Just then, as off the clear surface of a lake a swan might glide, so in the blue sky the moon swam into sight and shone brightly as if on purpose to help the son of Vayu.
Peering between the leaves and not knowing what to do, Hanuman took another long look at the face of Sita, a face that disclosed a sea of care like a heavily-laden ship caught in a storm. The Rakshasis who guarded her were intolerably ugly. One had only one eye, another only one ear. Some were without ears and some without noses. Some had noses turned steeply upward. Some were bald, while some had done their hair in grotesque styles.
Some had pendant stomachs and some had camel's lips. Some were hunchbacks. Some were dwarfs and some tall like palmyrah trees. Swine-face, tiger-face, buffalo-face, goat-face, all were to be seen. These unsightly creatures were holding spears and other weapons in their hands.
And in their midst, the pale-faced princess sat trembling, befriended only by her virtue, like an unsupported beautiful creeper fallen on the ground.
It was still dark and not yet dawn. Ravana was roused from his slumber by the chanting of the Vedas and the morning songs of the court bards. The moment he awoke, he thought of Sita and started towards the park where she was kept.
With all his retinue, he entered the palace park, accompanied by scented torches and the royal umbrella, surrounded by maidens, covered all over with brilliant ornaments and clad in spotless white clothes. Ravana appeared charming like another Manmatha.
As the procession entered the gate, Hanuman could hear the noise of the crowd and the tinkling of women's anklets. Soon he saw the Rakshasa king approaching. At once Hanuman hid himself more effectively than before among thick leaves.
As Ravana came towards Sita, his strength and splendor were wonderful to behold. At this sight Sita's body shrank and trembled like a plantain tree in a storm.
As one reads or listens to this sacred story, one should form a mental image of Sita in her present state. One can imagine the agony of despair of any good woman who has by misfortune fallen into the power of a lustful man. What must be the state of Sita, daughter of Janaka and wife of Ramachandra, in such a predicament? To appreciate Valmiki's metaphors and similes in this context, one should purify one's heart and fire it with piety.
One feels unequal to rendering into another language the beautiful similes by which Valmiki illustrates her condition.

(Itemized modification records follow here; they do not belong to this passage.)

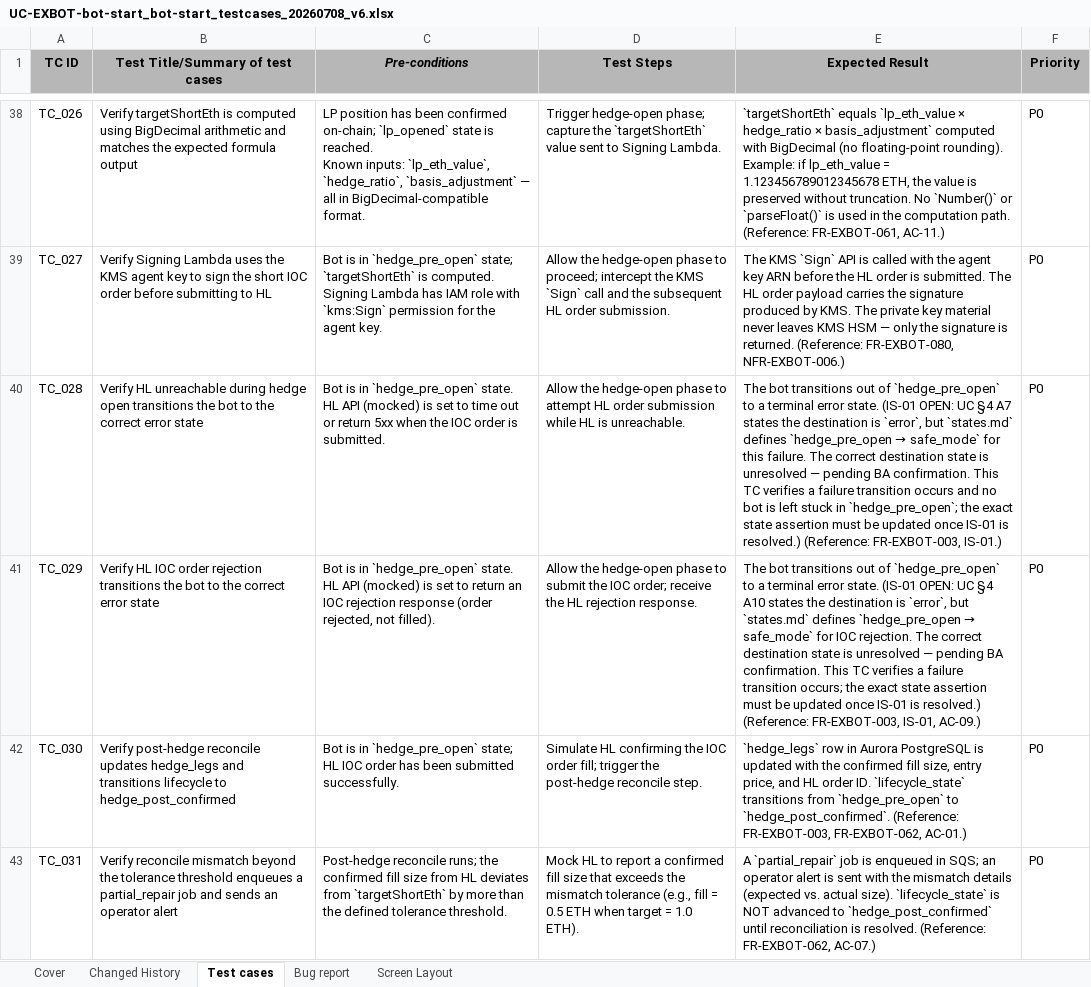
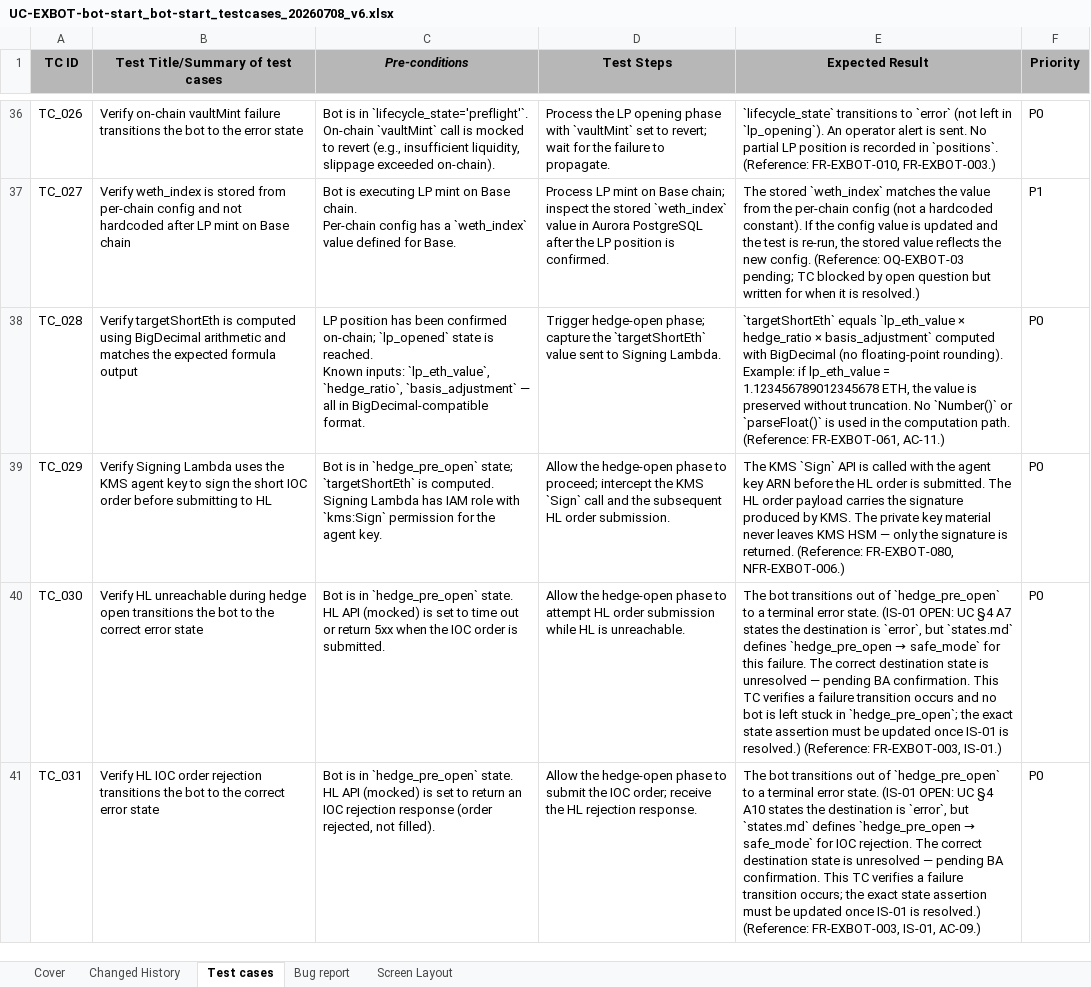
Before and after one commit to TrinhBuiSotatek/Bonanzapool, an Excel workbook: docs/qc/testcases/UC-EXBOT-bot-start/UC-EXBOT-bot-start_bot-start_testcases_20260708_v6.xlsx, sheet Test cases, drawn as a sheet; only a part is shown, gaps mark what is left out; values as stored, in another font and other column widths than the file's, no borders; addresses are those after the commit; ↵ is a line break in a cell; the diff covers the shown part only; the diff names each change by its address in the sheet, - before the commit and + after, or states it on an @@ line.

```diff
--- a/docs/qc/testcases/UC-EXBOT-bot-start/UC-EXBOT-bot-start_bot-start_testcases_20260708_v6.xlsx (sheet Test cases)
+++ b/docs/qc/testcases/UC-EXBOT-bot-start/UC-EXBOT-bot-start_bot-start_testcases_20260708_v6.xlsx (sheet Test cases)
-B36 (Test Title/Summary of test cases): Verify targetShortEth is computed using BigDecimal arithmetic and matches the expected formula output
+B36 (Test Title/Summary of test cases): Verify on-chain vaultMint failure transitions the bot to the error state
-C36 (Pre-conditions): LP position has been confirmed on-chain; `lp_opened` state is reached. ↵ Known inputs: `lp_eth_value`, `hedge_ratio`, `basis_adjustment` — all in BigDecimal-compatible format.
+C36 (Pre-conditions): Bot is in `lifecycle_state='preflight'`. ↵ On-chain `vaultMint` call is mocked to revert (e.g., insufficient liquidity, slippage exceeded on-chain).
-D36 (Test Steps): Trigger hedge-open phase; capture the `targetShortEth` value sent to Signing Lambda.
+D36 (Test Steps): Process the LP opening phase with `vaultMint` set to revert; wait for the failure to propagate.
-E36 (Expected Result): `targetShortEth` equals `lp_eth_value × hedge_ratio × basis_adjustment` computed with BigDecimal (no floating-point rounding). Example: if lp_eth_value = 1.123456789012345678 ETH, the value is preserved without truncation. No `Number()` or `parseFloat()` is used in the computation path. (Reference: FR-EXBOT-061, AC-11.)
+E36 (Expected Result): `lifecycle_state` transitions to `error` (not left in `lp_opening`). An operator alert is sent. No partial LP position is recorded in `positions`. (Reference: FR-EXBOT-010, FR-EXBOT-003.)
-B37 (Test Title/Summary of test cases): Verify Signing Lambda uses the KMS agent key to sign the short IOC order before submitting to HL
+B37 (Test Title/Summary of test cases): Verify weth_index is stored from per-chain config and not hardcoded after LP mint on Base chain
-C37 (Pre-conditions): Bot is in `hedge_pre_open` state; `targetShortEth` is computed. ↵ Signing Lambda has IAM role with `kms:Sign` permission for the agent key.
+C37 (Pre-conditions): Bot is executing LP mint on Base chain. ↵ Per-chain config has a `weth_index` value defined for Base.
-D37 (Test Steps): Allow the hedge-open phase to proceed; intercept the KMS `Sign` call and the subsequent HL order submission.
+D37 (Test Steps): Process LP mint on Base chain; inspect the stored `weth_index` value in Aurora PostgreSQL after the LP position is confirmed.
-E37 (Expected Result): The KMS `Sign` API is called with the agent key ARN before the HL order is submitted. The HL order payload carries the signature produced by KMS. The private key material never leaves KMS HSM — only the signature is returned. (Reference: FR-EXBOT-080, NFR-EXBOT-006.)
+E37 (Expected Result): The stored `weth_index` matches the value from the per-chain config (not a hardcoded constant). If the config value is updated and the test is re-run, the stored value reflects the new config. (Reference: OQ-EXBOT-03 pending; TC blocked by open question but written for when it is resolved.)
-F37 (Priority): P0
+F37 (Priority): P1
-B38 (Test Title/Summary of test cases): Verify HL unreachable during hedge open transitions the bot to the correct error state
+B38 (Test Title/Summary of test cases): Verify targetShortEth is computed using BigDecimal arithmetic and matches the expected formula output
-C38 (Pre-conditions): Bot is in `hedge_pre_open` state. ↵ HL API (mocked) is set to time out or return 5xx when the IOC order is submitted.
+C38 (Pre-conditions): LP position has been confirmed on-chain; `lp_opened` state is reached. ↵ Known inputs: `lp_eth_value`, `hedge_ratio`, `basis_adjustment` — all in BigDecimal-compatible format.
-D38 (Test Steps): Allow the hedge-open phase to attempt HL order submission while HL is unreachable.
+D38 (Test Steps): Trigger hedge-open phase; capture the `targetShortEth` value sent to Signing Lambda.
@@ E38 (Expected Result): The bot transitions out of `hedge_pre_open` to a terminal error state. (IS-01 OPEN: UC §4 A7 states the destination is `error`, but `states.md` defines `hedge_pre_open → safe_mode` for this failure. The correct destination state is unresolved — pending BA confirmation. This TC verifies a failure transition occurs and no bot is left stuck in `hedge_pre_open`; the exact state assertion must be updated once IS-01 is resolved.) (Reference: FR-EXBOT-003, IS-01.) → `targetShortEth` equals `lp_eth_value × hedge_ratio × basis_adjustment` computed with BigDecimal (no floating-point rounding). Example: if lp_eth_value = 1.123456789012345678 ETH, the value is preserved without truncation. No `Number()` or `parseFloat()` is used in the computation path. (Reference: FR-EXBOT-061, AC-11.) @@
-B39 (Test Title/Summary of test cases): Verify HL IOC order rejection transitions the bot to the correct error state
+B39 (Test Title/Summary of test cases): Verify Signing Lambda uses the KMS agent key to sign the short IOC order before submitting to HL
-C39 (Pre-conditions): …in `hedge_pre_open` state. ↵ HL API (mocked) is set to return an IOC rejection response (order rejected, not filled).
+C39 (Pre-conditions): …in `hedge_pre_open` state; `targetShortEth` is computed. ↵ Signing Lambda has IAM role with `kms:Sign` permission for the agent key.
-D39 (Test Steps): …phase to submit the IOC order; receive the HL rejection response.
+D39 (Test Steps): …phase to proceed; intercept the KMS `Sign` call and the subsequent HL order submission.
@@ E39 (Expected Result): The bot transitions out of `hedge_pre_open` to a terminal error state. (IS-01 OPEN: UC §4 A10 states the destination is `error`, but `states.md` defines `hedge_pre_open → safe_mode` for IOC rejection. The correct destination state is unresolved — pending BA confirmation. This TC verifies a failure transition occurs; the exact state assertion must be updated once IS-01 is resolved.) (Reference: FR-EXBOT-003, IS-01, AC-09.) → The KMS `Sign` API is called with the agent key ARN before the HL order is submitted. The HL order payload carries the signature produced by KMS. The private key material never leaves KMS HSM — only the signature is returned. (Reference: FR-EXBOT-080, NFR-EXBOT-006.) @@
-B40 (Test Title/Summary of test cases): Verify post-hedge reconcile updates hedge_legs and transitions lifecycle to hedge_post_confirmed
+B40 (Test Title/Summary of test cases): Verify HL unreachable during hedge open transitions the bot to the correct error state
-C40 (Pre-conditions): …in `hedge_pre_open` state; HL IOC order has been submitted successfully.
+C40 (Pre-conditions): …in `hedge_pre_open` state. ↵ HL API (mocked) is set to time out or return 5xx when the IOC order is submitted.
-D40 (Test Steps): Simulate HL confirming the IOC order fill; trigger the post-hedge reconcile step.
+D40 (Test Steps): Allow the hedge-open phase to attempt HL order submission while HL is unreachable.
@@ E40 (Expected Result): `hedge_legs` row in Aurora PostgreSQL is updated with the confirmed fill size, entry price, and HL order ID. `lifecycle_state` transitions from `hedge_pre_open` to `hedge_post_confirmed`. (Reference: FR-EXBOT-003, FR-EXBOT-062, AC-01.) → The bot transitions out of `hedge_pre_open` to a terminal error state. (IS-01 OPEN: UC §4 A7 states the destination is `error`, but `states.md` defines `hedge_pre_open → safe_mode` for this failure. The correct destination state is unresolved — pending BA confirmation. This TC verifies a failure transition occurs and no bot is left stuck in `hedge_pre_open`; the exact state assertion must be updated once IS-01 is resolved.) (Reference: FR-EXBOT-003, IS-01.) @@
-B41 (Test Title/Summary of test cases): Verify reconcile mismatch beyond the tolerance threshold enqueues a partial_repair job and sends an operator alert
+B41 (Test Title/Summary of test cases): Verify HL IOC order rejection transitions the bot to the correct error state
-C41 (Pre-conditions): Post-hedge reconcile runs; the confirmed fill size from HL deviates from `targetShortEth` by more than the defined tolerance threshold.
+C41 (Pre-conditions): Bot is in `hedge_pre_open` state. ↵ HL API (mocked) is set to return an IOC rejection response (order rejected, not filled).
-D41 (Test Steps): Mock HL to report a confirmed fill size that exceeds the mismatch tolerance (e.g., fill = 0.5 ETH when target = 1.0 ETH).
+D41 (Test Steps): Allow the hedge-open phase to submit the IOC order; receive the HL rejection response.
@@ E41 (Expected Result): A `partial_repair` job is enqueued in SQS; an operator alert is sent with the mismatch details (expected vs. actual size). `lifecycle_state` is NOT advanced to `hedge_post_confirmed` until reconciliation is resolved. (Reference: FR-EXBOT-062, AC-07.) → The bot transitions out of `hedge_pre_open` to a terminal error state. (IS-01 OPEN: UC §4 A10 states the destination is `error`, but `states.md` defines `hedge_pre_open → safe_mode` for IOC rejection. The correct destination state is unresolved — pending BA confirmation. This TC verifies a failure transition occurs; the exact state assertion must be updated once IS-01 is resolved.) (Reference: FR-EXBOT-003, IS-01, AC-09.) @@
```
Also changed, not shown: 4 added rows, 4 removed rows and 74 edited cells elsewhere in this sheet, sheet Cover, sheet Changed History, charts or pictures, 2 other files.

Only a few are cited here to give some idea of them.
Ravana approached Sita still in the hope of obtaining her consent. Sita was covered with dust and had no jewels on her person but she shone as if wearing all the jewels that a princess must wear. She looked like a beautiful tree felled down and lying low.
Her face was covered by light and shadow, like a lotus flower stained by mire. She swayed like a cobra bound by charms. Her state was like one surrounded by raging fires on four sides, like an army which had lost its chief warriors, like a river which had run dry, like a vessel for sacrificial fire that suffered desecration, like a lovely lotus tank destroyed by elephants, like a flowering creeper uprooted and cast aside, like a cow elephant separated from the leader of the herd, captured and tied as a prisoner.
Sita sat trembling, overwhelmed with grief and fear. When she perceived Ravana's approach, that very instant her heart travelled to Rama like a chariot drawn by swift steeds. With faded face and wasted form, she thought of her protectors far away. "When will they come? Will they ever come?" she asked herself and meditated on God.
Ravana approached and spoke to her. Hidden in the branches of the tree, Hanuman watched what went on below.